[Web interface edit records]
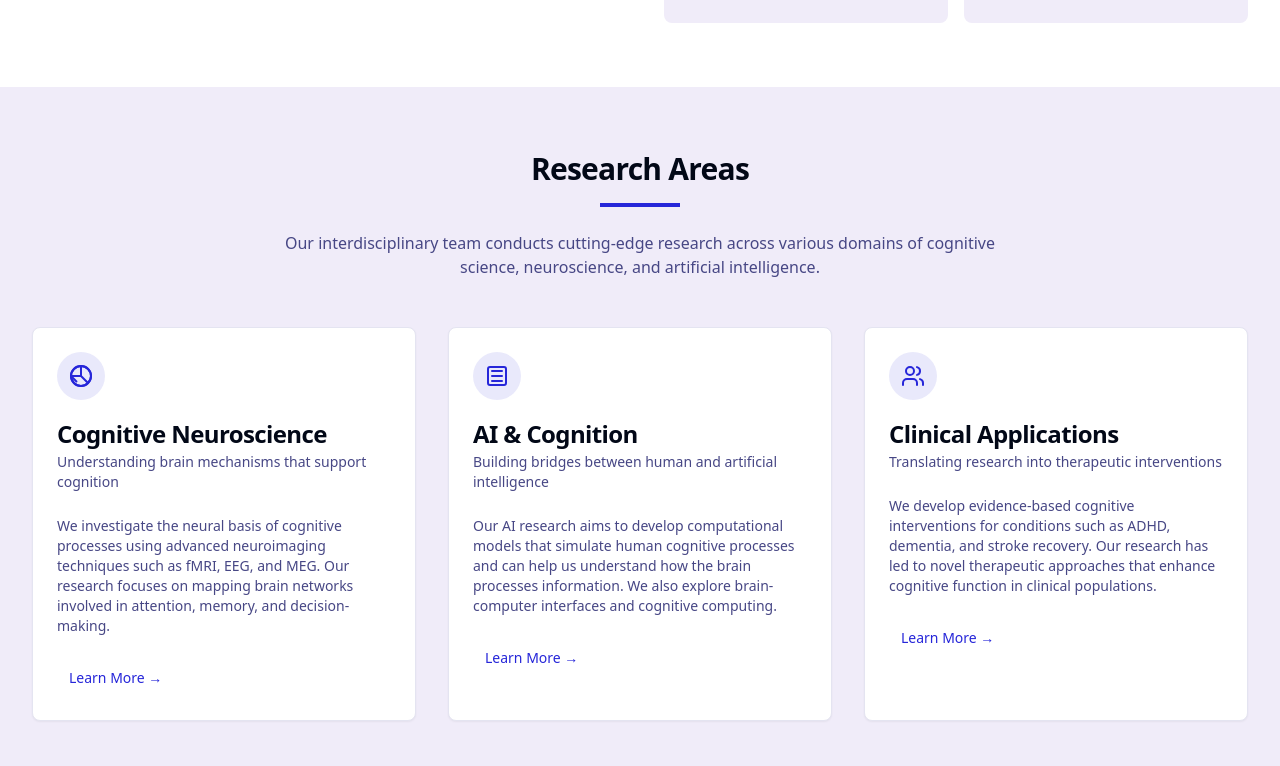
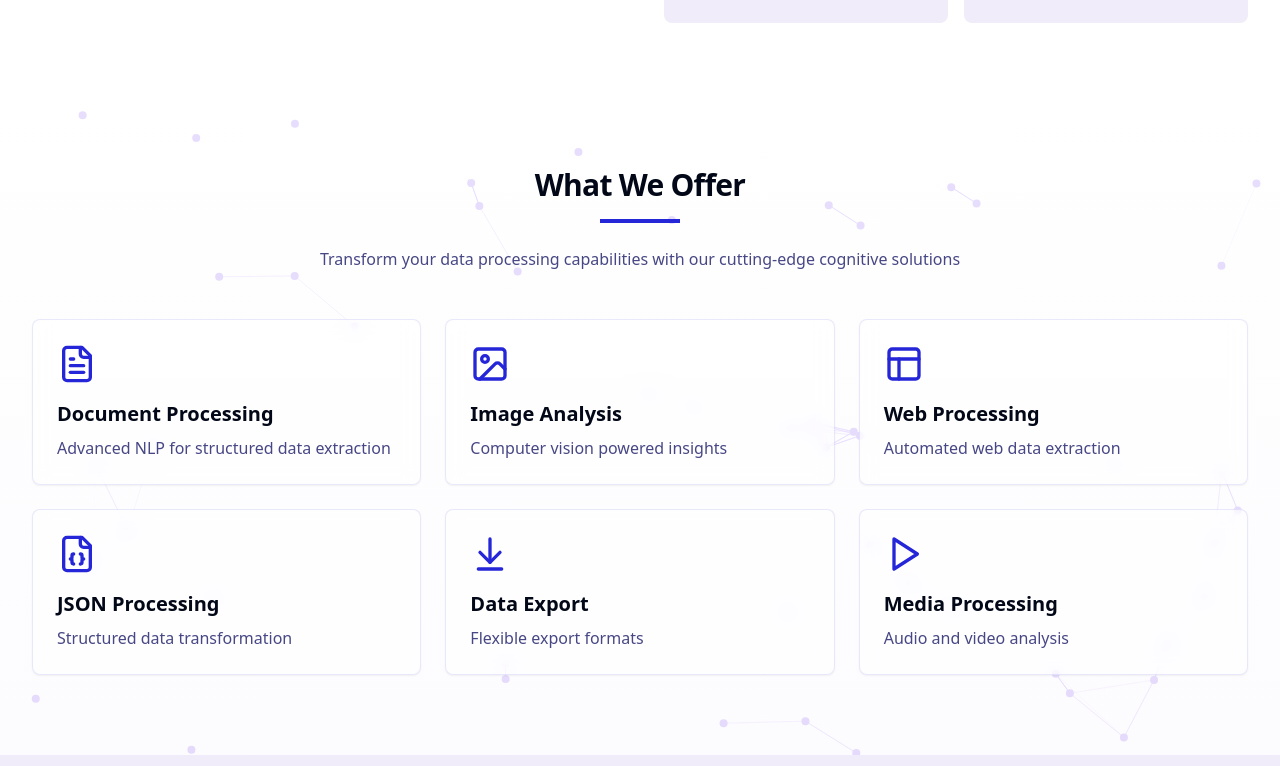
Before and after one commit to ANJAN672/cognitive-lab-explorer, a React (Vite) app: page / in a window 1280 px wide. Shown: the part 1274-2040 px from the top of the page. Built offline with nearby package versions, Linux system fonts and the light colour scheme.

Commit message:
feat: Implement futuristic design and animations
This commit introduces a coded animation with logos and a grid structure for the "What We Offer" section, enhancing the website's futuristic design. It also includes general fixes and improvements to the overall aesthetic.

```diff
--- /dev/null
+++ b/src/components/OfferSection.tsx
@@ -0,0 +1,171 @@
+
+import { useEffect, useRef } from 'react';
+import { Card, CardContent } from "@/components/ui/card";
+import { FileText, Image, Layout, FileJson, ArrowDownToLine, Play } from "lucide-react";
+
+export const OfferSection = () => {
+  const canvasRef = useRef<HTMLCanvasElement>(null);
+
+  useEffect(() => {
+    const canvas = canvasRef.current;
+    if (!canvas) return;
+
+    const ctx = canvas.getContext('2d');
+    if (!ctx) return;
+
+    // Set canvas size
+    const setCanvasSize = () => {
+      canvas.width = canvas.offsetWidth;
+      canvas.height = canvas.offsetHeight;
+    };
+    setCanvasSize();
+    window.addEventListener('resize', setCanvasSize);
+
+    // Node class for network animation
+    class Node {
+      x: number;
+      y: number;
+      targetX: number;
+      targetY: number;
+      size: number;
+      speed: number;
+
+      constructor(x: number, y: number) {
+        this.x = x;
+        this.y = y;
+        this.targetX = x;
+        this.targetY = y;
+        this.size = 4;
+        this.speed = 0.05;
+      }
+
+      update() {
+        this.x += (this.targetX - this.x) * this.speed;
+        this.y += (this.targetY - this.y) * this.speed;
+      }
+
+      draw() {
+        if (!ctx) return;
+        ctx.beginPath();
+        ctx.arc(this.x, this.y, this.size, 0, Math.PI * 2);
+        ctx.fillStyle = '#8B5CF6';
+        ctx.fill();
+      }
+    }
+
+    // Create nodes
+    const nodes: Node[] = [];
+    const nodeCount = 50;
+    for (let i = 0; i < nodeCount; i++) {
+      nodes.push(new Node(
+        Math.random() * canvas.width,
+        Math.random() * canvas.height
+      ));
+    }
+
+    // Animation loop
+    const animate = () => {
+      if (!ctx) return;
+      ctx.clearRect(0, 0, canvas.width, canvas.height);
+
+      // Update and draw nodes
+      nodes.forEach(node => {
+        node.update();
+        node.draw();
+
+        // Draw connections
+        nodes.forEach(otherNode => {
+          const distance = Math.hypot(node.x - otherNode.x, node.y - otherNode.y);
+          if (distance < 100) {
+            ctx.beginPath();
+            ctx.moveTo(node.x, node.y);
+            ctx.lineTo(otherNode.x, otherNode.y);
+            ctx.strokeStyle = `rgba(139, 92, 246, ${1 - distance / 100})`;
+            ctx.stroke();
+          }
+        });
+      });
+
+      // Randomly update target positions
+      if (Math.random() < 0.01) {
+        const randomNode = nodes[Math.floor(Math.random() * nodes.length)];
+        randomNode.targetX = Math.random() * canvas.width;
+        randomNode.targetY = Math.random() * canvas.height;
+      }
+
+      requestAnimationFrame(animate);
+    };
+
+    animate();
+
+    return () => {
+      window.removeEventListener('resize', setCanvasSize);
+    };
+  }, []);
+
+  const services = [
+    {
+      icon: <FileText className="w-10 h-10 text-primary" />,
+      title: "Document Processing",
+      description: "Advanced NLP for structured data extraction"
+    },
+    {
+      icon: <Image className="w-10 h-10 text-primary" />,
+      title: "Image Analysis",
+      description: "Computer vision powered insights"
+    },
+    {
+      icon: <Layout className="w-10 h-10 text-primary" />,
+      title: "Web Processing",
+      description: "Automated web data extraction"
+    },
+    {
+      icon: <FileJson className="w-10 h-10 text-primary" />,
+      title: "JSON Processing",
+      description: "Structured data transformation"
+    },
+    {
+      icon: <ArrowDownToLine className="w-10 h-10 text-primary" />,
+      title: "Data Export",
+      description: "Flexible export formats"
+    },
+    {
+      icon: <Play className="w-10 h-10 text-primary" />,
+      title: "Media Processing",
+      description: "Audio and video analysis"
+    }
+  ];
+
+  return (
+    <section className="relative py-20 overflow-hidden bg-gradient-to-b from-background to-secondary/20">
+      <canvas
+        ref={canvasRef}
+        className="absolute inset-0 w-full h-full opacity-20"
+      />
+
+      <div className="container relative z-10">
+        <div className="text-center mb-12">
+          <h2 className="text-3xl font-bold tracking-tight mb-4">What We Offer</h2>
+          <div className="w-20 h-1 bg-primary mx-auto mb-6"></div>
+          <p className="text-muted-foreground max-w-2xl mx-auto">
+            Transform your data processing capabilities with our cutting-edge cognitive solutions
+          </p>
+        </div>
+
+        <div className="grid grid-cols-1 md:grid-cols-2 lg:grid-cols-3 gap-6">
+          {services.map((service, index) => (
+            <Card key={index} className="group hover:shadow-lg hover:shadow-primary/5 transition-all duration-300 bg-background/50 backdrop-blur border-primary/10">
+              <CardContent className="p-6">
+                <div className="mb-4 transform group-hover:scale-110 transition-transform duration-300">
+                  {service.icon}
+                </div>
+                <h3 className="text-xl font-semibold mb-2">{service.title}</h3>
+                <p className="text-muted-foreground">{service.description}</p>
+              </CardContent>
+            </Card>
+          ))}
+        </div>
+      </div>
+    </section>
+  );
+};
--- a/src/index.css
+++ b/src/index.css
@@ -1,4 +1,3 @@
-
 @tailwind base;
 @tailwind components;
 @tailwind utilities;
@@ -126,3 +125,35 @@
   background-size: 200% 200%;
   animation: gradient 15s ease infinite;
 }
+
+@keyframes float {
+  0% {
+    transform: translateY(0px);
+  }
+  50% {
+    transform: translateY(-20px);
+  }
+  100% {
+    transform: translateY(0px);
+  }
+}
+
+.animate-float {
+  animation: float 6s ease-in-out infinite;
+}
+
+@keyframes glow {
+  0% {
+    box-shadow: 0 0 5px rgba(139, 92, 246, 0.2);
+  }
+  50% {
+    box-shadow: 0 0 20px rgba(139, 92, 246, 0.4);
+  }
+  100% {
+    box-shadow: 0 0 5px rgba(139, 92, 246, 0.2);
+  }
+}
+
+.animate-glow {
+  animation: glow 3s ease-in-out infinite;
+}
--- a/src/pages/Index.tsx
+++ b/src/pages/Index.tsx
@@ -2,6 +2,7 @@
 import { Navbar } from "@/components/Navbar";
 import { HeroSection } from "@/components/HeroSection";
 import { AboutSection } from "@/components/AboutSection";
+import { OfferSection } from "@/components/OfferSection";
 import { ResearchSection } from "@/components/ResearchSection";
 import { TeamSection } from "@/components/TeamSection";
 import { PublicationsSection } from "@/components/PublicationsSection";
@@ -15,6 +16,7 @@ const Index = () => {
       <main>
         <HeroSection />
         <AboutSection />
+        <OfferSection />
         <ResearchSection />
         <TeamSection />
         <PublicationsSection />
```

WHAT YOU SHOULD DO:
Go through the records and copy each line with "return" in it.

RESULT BELOW:
+    if (!canvas) return;
+    if (!ctx) return;
+        if (!ctx) return;
+      if (!ctx) return;
+    return () => {
+  return (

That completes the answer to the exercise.